Readers like you keep news free for everyone.

More than 5,000 readers have already pitched in to keep free access to The Journal.

For the price of one cup of coffee each week you can help keep paywalls away.

Support us today
Not now
Wednesday 29 November 2023 Dublin: 2°C

John Halligan believes the government won't serve its full term

The Waterford TD believes no party wants an election any time soon.

JUNIOR MINISTER JOHN Halligan believes the current government will last  ”two of three years”, despite warning that he would withdraw his support if an attempt was made to remove his Independent Alliance colleague Shane Ross from his Cabinet position.

“We need stability,” he told RTÉ’s Today with Sean O’Rourke show, highlighting the “dire consequences” Brexit could have on the Irish economy, the election of Donald Trump in the United States, as well as economic and political instability across Europe.

“I don’t think any party in the Dáil wants an election.”

“If we can make sure everybody’s treated with fairness and dignity, and I’m talking about everybody on both sides of the government, then it will last.”

Support for government

The Waterford TD was speaking after an interview with The Irish Times in which he told the paper of threats to drop his support for the minority Fine Gael government over the treatment of Ross.

Ross came under fire over his comments on judicial reform – a priority for the Independent Alliance – in which he described judges as living a ‘charmed life’ and claiming there has “always been massive resistance to change from the judiciary”.

Speaking to RTÉ Radio 1, Halligan described Ross as a “friend of mine… I think he’s a good guy and a good politician”.

What will happen if there was an attempt to remove him from government, quite bluntly, I’d go with him.

“I think he was influential in forming this government”, Halligan added while criticising other independent TDs who were unwilling to go into government, suggesting they were “back at home watching telly”.

Halligan, who serves as a junior minister at the Department of Jobs, described further tensions within government after he wasn’t informed about job announcements in his constituency.

“I wasn’t being formed about them, or being informed late about it,” he said.

I’m not saying it’s [Minister for Jobs Mary Mitchell O'Connor]‘s fault, but the buck does stop with the minister for the department.
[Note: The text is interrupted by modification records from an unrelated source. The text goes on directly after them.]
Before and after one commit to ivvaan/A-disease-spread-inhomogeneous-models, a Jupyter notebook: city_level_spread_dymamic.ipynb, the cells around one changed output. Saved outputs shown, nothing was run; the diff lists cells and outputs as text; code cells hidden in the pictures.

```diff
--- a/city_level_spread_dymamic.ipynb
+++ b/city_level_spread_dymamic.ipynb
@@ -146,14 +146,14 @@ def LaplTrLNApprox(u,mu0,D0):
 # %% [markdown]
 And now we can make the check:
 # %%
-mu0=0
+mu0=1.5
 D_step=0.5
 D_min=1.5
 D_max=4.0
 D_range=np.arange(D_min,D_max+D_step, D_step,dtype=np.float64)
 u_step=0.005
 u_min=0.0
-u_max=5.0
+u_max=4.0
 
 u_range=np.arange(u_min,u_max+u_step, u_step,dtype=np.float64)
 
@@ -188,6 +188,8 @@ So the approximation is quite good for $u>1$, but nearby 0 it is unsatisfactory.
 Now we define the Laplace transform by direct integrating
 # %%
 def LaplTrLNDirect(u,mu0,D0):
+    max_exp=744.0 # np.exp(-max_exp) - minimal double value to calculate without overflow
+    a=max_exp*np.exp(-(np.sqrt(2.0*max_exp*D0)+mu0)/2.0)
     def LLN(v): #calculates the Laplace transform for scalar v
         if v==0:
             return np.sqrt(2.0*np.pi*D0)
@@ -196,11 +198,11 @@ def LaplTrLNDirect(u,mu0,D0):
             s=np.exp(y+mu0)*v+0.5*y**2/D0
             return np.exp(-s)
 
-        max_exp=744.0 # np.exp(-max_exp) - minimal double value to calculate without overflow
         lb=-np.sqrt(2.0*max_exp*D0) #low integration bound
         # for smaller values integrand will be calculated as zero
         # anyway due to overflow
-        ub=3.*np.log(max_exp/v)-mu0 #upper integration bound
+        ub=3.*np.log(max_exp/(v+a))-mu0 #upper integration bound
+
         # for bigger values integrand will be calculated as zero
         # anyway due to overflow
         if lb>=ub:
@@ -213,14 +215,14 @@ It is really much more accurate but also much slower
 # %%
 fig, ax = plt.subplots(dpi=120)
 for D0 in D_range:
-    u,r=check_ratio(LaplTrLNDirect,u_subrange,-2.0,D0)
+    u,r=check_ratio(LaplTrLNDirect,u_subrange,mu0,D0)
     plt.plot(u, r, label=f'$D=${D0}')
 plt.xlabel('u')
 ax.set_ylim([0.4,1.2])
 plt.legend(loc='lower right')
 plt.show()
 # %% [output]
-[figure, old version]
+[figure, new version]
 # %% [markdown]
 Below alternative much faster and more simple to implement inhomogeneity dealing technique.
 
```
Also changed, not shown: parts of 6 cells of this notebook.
11/12/2007 Mary Mitchell Joins Fine Gael

“I would imagine that as a junior minister in my constituency, if there’s announcements being made, as has been the case with former junior ministers, they would make the announcements.”

“These are teething problems.”

Read: John Halligan lobbying for support for right-to-die bill >

More: Halligan to tell Israelis to treat Palestinian people ‘in a more humane way’ >

Your Voice
Readers Comments
    Submit a report
    Please help us understand how this comment violates our community guidelines.
    Thank you for the feedback
    Your feedback has been sent to our team for review.